* [Try it]:
Identify each line below that contains the word "value", and copy it out.
--------------------------------
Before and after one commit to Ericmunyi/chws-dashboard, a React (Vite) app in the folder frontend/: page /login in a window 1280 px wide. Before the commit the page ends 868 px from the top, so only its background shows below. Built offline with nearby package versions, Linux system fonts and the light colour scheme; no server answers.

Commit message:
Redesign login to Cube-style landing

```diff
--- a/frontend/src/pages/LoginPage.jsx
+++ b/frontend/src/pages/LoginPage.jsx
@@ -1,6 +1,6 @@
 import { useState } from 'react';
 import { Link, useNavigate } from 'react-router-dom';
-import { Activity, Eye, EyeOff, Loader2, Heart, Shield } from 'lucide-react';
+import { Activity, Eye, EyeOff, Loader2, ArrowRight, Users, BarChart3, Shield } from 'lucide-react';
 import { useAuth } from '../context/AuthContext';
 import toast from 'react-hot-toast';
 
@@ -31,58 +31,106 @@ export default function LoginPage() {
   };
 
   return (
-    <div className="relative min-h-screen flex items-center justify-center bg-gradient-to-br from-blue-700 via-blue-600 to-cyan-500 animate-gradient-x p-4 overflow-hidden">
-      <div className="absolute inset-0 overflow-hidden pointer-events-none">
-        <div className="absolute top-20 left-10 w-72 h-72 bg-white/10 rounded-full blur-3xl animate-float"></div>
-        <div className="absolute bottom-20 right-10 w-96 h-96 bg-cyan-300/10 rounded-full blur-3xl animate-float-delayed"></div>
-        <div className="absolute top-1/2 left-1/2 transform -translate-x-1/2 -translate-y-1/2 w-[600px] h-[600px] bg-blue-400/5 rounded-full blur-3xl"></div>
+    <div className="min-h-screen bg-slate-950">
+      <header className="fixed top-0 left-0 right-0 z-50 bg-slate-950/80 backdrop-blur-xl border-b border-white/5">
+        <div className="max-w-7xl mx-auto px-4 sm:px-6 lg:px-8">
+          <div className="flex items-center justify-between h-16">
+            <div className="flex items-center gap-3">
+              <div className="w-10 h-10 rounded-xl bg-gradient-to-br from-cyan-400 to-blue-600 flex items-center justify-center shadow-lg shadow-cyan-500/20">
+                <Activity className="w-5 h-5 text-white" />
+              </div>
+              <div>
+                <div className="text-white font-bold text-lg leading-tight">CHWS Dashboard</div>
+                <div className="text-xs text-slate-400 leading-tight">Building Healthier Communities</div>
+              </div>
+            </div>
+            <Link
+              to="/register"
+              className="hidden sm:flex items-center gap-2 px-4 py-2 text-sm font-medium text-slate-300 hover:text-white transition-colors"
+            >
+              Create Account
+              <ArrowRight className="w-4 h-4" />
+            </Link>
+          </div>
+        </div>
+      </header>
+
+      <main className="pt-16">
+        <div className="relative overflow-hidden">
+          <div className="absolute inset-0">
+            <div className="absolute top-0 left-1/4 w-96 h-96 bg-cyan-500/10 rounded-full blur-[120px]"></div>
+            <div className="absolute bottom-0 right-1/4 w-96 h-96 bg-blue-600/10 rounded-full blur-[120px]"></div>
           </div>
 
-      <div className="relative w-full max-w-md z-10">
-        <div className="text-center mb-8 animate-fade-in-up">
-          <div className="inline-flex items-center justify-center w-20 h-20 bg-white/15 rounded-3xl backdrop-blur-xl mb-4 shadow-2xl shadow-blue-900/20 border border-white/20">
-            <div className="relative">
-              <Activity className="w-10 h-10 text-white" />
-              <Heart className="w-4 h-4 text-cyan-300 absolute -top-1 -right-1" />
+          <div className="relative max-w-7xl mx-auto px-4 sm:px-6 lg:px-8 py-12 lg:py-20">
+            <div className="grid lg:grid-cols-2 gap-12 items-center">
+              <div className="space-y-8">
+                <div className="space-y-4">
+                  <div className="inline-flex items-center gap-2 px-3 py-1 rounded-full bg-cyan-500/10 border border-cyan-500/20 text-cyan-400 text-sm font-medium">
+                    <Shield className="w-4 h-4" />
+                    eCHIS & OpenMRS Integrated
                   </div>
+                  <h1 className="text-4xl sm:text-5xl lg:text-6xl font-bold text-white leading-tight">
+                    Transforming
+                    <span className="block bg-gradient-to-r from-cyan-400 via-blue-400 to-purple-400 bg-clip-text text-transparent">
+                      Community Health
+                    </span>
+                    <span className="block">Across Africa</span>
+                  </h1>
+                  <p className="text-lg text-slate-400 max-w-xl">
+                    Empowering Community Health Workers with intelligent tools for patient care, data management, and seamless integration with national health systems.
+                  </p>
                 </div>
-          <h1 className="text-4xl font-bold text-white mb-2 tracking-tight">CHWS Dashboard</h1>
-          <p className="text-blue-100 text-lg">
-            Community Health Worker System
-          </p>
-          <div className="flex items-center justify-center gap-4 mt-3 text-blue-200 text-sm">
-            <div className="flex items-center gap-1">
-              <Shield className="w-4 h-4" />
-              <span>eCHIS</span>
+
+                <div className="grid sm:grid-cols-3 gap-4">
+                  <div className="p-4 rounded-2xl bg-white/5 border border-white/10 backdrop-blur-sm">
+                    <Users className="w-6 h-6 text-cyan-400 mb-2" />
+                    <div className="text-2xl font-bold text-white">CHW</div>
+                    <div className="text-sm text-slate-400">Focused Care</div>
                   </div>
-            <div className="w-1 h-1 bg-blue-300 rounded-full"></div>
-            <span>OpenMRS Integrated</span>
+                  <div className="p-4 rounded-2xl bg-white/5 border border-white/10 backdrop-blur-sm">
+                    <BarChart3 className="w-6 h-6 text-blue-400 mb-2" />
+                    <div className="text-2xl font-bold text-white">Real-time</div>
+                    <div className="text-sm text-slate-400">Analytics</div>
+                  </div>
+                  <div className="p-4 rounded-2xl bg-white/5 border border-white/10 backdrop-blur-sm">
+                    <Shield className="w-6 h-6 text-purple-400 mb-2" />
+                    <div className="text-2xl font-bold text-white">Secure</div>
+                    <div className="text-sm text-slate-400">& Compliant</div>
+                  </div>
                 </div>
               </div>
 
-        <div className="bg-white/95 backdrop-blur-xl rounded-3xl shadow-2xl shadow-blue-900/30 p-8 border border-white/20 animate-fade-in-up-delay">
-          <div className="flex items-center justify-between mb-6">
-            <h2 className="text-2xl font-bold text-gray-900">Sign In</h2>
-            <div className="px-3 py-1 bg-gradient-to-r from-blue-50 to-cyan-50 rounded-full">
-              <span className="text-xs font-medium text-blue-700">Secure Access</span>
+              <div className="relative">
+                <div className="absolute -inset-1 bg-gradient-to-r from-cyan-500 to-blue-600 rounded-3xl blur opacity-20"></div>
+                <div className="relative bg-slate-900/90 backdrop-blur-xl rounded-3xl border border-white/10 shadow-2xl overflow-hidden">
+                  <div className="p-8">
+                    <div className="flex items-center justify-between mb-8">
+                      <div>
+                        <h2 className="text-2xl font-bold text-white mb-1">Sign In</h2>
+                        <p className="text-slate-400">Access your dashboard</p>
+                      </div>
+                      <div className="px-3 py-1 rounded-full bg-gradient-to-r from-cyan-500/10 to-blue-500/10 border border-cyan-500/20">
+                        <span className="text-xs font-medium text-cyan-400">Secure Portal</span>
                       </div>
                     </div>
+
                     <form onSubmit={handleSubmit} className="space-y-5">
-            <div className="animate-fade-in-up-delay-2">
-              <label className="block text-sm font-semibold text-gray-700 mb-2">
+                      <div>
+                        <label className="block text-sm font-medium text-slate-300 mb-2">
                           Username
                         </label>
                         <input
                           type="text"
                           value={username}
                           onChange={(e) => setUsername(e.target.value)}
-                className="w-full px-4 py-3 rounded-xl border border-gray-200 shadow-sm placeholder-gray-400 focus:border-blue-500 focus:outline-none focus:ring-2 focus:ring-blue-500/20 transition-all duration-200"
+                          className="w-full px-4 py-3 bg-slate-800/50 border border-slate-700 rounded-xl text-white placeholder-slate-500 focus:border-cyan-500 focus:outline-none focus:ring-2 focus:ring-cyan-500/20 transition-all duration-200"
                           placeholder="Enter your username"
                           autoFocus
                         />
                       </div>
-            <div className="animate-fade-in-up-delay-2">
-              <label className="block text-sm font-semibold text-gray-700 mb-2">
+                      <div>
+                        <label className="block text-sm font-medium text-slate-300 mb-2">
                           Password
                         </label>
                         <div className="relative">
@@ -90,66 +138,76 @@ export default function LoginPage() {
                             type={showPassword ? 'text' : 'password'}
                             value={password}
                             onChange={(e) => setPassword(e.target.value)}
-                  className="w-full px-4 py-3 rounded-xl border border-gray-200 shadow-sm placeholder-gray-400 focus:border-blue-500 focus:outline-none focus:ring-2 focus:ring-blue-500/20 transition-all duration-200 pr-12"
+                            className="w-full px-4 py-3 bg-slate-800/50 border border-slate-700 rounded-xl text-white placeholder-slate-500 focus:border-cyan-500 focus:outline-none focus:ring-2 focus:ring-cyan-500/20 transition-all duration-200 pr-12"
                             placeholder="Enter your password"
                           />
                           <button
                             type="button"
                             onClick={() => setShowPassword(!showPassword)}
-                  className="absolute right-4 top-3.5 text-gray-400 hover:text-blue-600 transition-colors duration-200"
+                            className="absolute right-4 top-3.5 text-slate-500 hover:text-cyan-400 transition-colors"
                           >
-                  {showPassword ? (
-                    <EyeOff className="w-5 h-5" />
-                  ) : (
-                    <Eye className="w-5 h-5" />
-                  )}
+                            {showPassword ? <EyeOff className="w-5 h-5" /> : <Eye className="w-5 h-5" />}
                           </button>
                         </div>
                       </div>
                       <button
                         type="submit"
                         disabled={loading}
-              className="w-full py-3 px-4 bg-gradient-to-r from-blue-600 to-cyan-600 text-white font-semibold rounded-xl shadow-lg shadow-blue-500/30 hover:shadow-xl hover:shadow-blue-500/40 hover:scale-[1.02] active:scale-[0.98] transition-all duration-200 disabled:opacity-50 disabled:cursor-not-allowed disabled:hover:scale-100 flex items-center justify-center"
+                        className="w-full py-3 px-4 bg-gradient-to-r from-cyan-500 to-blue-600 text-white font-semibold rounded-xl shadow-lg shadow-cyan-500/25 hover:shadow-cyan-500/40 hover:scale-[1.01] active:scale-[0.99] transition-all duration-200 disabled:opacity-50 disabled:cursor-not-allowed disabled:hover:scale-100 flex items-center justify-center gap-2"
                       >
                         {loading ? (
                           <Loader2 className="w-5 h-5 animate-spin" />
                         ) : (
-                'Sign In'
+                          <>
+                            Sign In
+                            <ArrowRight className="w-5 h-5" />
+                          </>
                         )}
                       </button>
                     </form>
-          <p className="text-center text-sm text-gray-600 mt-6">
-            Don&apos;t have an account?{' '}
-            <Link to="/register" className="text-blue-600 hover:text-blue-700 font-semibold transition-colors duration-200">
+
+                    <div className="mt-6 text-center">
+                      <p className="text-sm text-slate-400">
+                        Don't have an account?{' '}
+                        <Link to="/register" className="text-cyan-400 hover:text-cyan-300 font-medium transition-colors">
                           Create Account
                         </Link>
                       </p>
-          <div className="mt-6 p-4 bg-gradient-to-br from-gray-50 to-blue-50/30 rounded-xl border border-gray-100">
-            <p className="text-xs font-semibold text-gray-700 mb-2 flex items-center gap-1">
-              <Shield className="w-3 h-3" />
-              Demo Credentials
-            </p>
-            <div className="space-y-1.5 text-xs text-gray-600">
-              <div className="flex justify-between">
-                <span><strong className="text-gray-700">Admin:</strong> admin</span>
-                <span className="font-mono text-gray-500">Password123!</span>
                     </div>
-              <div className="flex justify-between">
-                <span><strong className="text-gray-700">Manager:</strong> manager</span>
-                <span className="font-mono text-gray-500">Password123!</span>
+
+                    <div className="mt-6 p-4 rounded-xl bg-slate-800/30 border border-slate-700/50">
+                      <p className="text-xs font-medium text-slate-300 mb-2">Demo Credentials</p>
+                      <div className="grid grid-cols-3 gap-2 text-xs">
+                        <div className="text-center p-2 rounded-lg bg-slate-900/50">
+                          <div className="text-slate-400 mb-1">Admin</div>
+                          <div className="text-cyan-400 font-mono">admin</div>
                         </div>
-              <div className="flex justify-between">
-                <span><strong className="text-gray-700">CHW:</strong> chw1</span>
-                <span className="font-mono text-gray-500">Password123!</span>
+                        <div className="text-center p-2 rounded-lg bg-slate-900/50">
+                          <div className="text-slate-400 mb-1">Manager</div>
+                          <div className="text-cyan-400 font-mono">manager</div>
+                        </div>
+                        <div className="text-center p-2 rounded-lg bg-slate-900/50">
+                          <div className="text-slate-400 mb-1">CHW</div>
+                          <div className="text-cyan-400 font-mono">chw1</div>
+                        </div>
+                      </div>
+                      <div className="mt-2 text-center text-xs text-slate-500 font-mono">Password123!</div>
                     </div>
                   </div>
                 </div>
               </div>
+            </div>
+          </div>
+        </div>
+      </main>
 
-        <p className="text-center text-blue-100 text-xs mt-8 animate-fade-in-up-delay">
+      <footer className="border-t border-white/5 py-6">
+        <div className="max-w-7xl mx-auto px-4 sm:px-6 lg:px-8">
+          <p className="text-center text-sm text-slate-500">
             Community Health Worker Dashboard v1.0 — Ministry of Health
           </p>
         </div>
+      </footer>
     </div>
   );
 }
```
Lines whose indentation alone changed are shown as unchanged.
--------------------------------
* [Answer section]:
                           value={username}
                           onChange={(e) => setUsername(e.target.value)}
                             value={password}
                             onChange={(e) => setPassword(e.target.value)}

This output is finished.